Monthly Archives: March 2018

Letter of opposition to House Bill 270

This is a bill purporting to be about cleanup of Delaware’s polluted waters.  We aren’t convinced that the bill is good enough to justify support.  We sent this letter to the sponsors and the members of the House Natural Resources Committee.  Subsequently, the bill was tabled in committee.

A couple of years ago the “Delaware Nature Society” hired a real estate guy to promote a previous version of the bill.  (He didn’t return our calls.) Continue reading

Action Alert: Carper, Coons betray us yet again–this time it’s banking

“Quisling Senate Democrats are collaborating with congressional Republicans and President Trump to roll back the Dodd-Frank financial reform bill.”

I could likely write a post every day about some disgusting action or vote by Carper/Coons (they are usually in lockstep).  Most recently, on Feb 14th, we reported on their support for “big ag” pollution over peoples’ health and quality of life.

The Onion recently had this to say about Carper, but it might just as well be said about Coons:

https://www.theonion.com/my-vote-is-not-for-sale-at-these-prices-1823358144

“It’s as if some of these special interest groups think they can just walk into my office and buy my influence for no more than a few grand. Can you believe the goddamn nerve of people like that?”
“Having sworn to support and defend the Constitution, the very least I can do is demand the absolute best price for my vote.”

This time it’s bank deregulation.

Carper/Coons think the banks that own them are suffering too much from government regulation.  So they are cosponsoring a bank deregulation bill, S.2155, the “bank lobbyists bill.” Continue reading

Is it healthy to eat fish caught in Delaware waters?

Delaware regulators revise “advisories,” say it’s OK to eat more Delaware fish.

A Feb. 20, 2018 press release gives us the usual positive spin.  There’s some truth in it.

Levels of some waterborne toxins are dropping, as they should be, given that some very contaminated sites have been somewhat cleaned up.  These sites tend to discharge toxins such as PCBs, dioxins, DDT, other chlorinated pesticides, and mercury, into waterways.  Also, mercury from coal-burning power plants, “biomass” burners, and garbage incinerators falls out into the water.  Fish take this water in through their gills, absorb some of the toxins, and these end up in their flesh.  Eat these fish, and some of the toxins end up in you.  If you are pregnant they end up in your baby.  Coal burning in Delaware has decreased and, with much effort, we have generally been able to hold the line on incinerators and “biomass” burners.

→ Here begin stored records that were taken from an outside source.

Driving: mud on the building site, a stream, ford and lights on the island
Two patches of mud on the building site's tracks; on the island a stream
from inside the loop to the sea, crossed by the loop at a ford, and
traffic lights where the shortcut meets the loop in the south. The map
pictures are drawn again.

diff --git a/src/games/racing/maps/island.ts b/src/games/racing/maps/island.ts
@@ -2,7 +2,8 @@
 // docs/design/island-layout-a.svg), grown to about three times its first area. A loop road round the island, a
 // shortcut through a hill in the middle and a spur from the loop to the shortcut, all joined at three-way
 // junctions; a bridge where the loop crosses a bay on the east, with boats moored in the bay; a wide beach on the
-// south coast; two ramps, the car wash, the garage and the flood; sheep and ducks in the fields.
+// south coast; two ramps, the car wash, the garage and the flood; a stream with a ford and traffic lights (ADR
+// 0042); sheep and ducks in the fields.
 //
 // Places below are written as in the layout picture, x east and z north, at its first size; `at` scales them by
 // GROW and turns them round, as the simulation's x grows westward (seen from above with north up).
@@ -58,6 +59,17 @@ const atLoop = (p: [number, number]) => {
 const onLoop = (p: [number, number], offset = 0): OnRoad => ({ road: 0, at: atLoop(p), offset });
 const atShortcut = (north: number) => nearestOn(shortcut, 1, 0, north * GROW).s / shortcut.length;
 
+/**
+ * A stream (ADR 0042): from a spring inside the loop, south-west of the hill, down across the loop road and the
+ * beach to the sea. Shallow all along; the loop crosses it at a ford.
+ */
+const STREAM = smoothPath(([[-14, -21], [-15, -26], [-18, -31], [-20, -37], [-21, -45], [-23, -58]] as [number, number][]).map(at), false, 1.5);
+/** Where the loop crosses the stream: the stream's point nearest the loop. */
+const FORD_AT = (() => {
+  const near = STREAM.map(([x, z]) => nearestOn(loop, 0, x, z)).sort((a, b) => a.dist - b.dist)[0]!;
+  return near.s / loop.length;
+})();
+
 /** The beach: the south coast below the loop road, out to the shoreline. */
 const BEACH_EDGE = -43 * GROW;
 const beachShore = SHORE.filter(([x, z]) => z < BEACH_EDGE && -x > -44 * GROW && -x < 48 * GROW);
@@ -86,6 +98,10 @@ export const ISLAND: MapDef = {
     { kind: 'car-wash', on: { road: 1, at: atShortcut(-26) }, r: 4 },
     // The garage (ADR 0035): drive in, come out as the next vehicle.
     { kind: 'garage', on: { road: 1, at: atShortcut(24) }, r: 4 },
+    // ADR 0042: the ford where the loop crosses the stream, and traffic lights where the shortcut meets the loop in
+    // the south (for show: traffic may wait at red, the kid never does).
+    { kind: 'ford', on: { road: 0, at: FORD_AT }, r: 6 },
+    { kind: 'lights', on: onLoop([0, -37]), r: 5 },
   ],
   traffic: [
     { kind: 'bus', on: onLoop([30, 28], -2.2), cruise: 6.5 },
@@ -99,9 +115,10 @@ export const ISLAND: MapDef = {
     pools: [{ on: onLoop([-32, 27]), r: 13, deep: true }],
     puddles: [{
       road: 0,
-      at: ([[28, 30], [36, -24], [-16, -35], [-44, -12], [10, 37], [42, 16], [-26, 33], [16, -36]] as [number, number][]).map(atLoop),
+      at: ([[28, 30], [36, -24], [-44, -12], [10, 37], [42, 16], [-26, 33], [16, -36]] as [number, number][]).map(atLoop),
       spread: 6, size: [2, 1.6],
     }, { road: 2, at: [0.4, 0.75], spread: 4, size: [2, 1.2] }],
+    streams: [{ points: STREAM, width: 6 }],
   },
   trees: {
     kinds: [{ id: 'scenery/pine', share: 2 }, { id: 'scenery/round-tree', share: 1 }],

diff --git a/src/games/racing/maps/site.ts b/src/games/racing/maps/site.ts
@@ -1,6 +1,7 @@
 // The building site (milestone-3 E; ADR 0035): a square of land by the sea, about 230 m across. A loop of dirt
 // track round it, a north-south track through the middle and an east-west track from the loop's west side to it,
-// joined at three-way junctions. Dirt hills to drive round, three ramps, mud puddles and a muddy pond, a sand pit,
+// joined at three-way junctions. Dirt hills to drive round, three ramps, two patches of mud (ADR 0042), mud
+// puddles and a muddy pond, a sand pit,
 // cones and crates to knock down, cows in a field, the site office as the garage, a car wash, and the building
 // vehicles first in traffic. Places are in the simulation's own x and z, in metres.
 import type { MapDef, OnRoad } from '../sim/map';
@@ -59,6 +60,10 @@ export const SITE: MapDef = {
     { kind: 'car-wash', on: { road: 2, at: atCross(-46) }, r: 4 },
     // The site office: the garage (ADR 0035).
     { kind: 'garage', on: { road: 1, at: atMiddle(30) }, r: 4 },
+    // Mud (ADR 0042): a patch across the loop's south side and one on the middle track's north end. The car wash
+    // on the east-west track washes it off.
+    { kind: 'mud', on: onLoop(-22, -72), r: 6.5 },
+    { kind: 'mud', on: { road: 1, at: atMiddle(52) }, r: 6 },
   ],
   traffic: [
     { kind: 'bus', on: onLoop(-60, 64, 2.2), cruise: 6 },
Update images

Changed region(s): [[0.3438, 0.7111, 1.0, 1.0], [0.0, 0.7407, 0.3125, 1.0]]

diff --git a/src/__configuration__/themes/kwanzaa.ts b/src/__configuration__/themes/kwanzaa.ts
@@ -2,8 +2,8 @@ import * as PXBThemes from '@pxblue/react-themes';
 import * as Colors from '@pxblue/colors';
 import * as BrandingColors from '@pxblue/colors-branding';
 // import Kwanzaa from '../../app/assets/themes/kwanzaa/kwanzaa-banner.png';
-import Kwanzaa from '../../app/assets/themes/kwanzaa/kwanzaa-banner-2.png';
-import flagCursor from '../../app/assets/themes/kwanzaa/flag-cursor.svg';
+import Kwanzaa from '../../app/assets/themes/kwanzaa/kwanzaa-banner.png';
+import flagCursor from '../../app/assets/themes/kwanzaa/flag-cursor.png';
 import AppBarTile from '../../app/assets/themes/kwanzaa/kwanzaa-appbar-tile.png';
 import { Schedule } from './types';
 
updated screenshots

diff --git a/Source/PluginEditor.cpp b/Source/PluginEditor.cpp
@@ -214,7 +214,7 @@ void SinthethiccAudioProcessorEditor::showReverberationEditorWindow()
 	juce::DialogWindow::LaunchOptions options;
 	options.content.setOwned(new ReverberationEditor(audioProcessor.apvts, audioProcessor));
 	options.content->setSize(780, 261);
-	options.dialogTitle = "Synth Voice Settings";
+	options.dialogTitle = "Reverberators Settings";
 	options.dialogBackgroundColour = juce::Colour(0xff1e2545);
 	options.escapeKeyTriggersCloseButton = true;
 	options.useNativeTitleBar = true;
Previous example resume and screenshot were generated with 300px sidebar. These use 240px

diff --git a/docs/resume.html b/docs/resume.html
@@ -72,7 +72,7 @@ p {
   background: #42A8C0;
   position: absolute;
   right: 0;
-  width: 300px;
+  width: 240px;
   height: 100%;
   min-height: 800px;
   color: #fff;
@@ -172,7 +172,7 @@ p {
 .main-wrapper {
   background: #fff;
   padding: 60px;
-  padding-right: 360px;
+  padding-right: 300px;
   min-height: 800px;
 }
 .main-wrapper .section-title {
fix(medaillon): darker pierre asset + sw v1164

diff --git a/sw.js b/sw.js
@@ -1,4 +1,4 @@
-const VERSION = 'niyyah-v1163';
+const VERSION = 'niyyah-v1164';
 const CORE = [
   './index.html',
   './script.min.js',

But the picture is not quite so favorable as suggested by the DNREC press release. Continue reading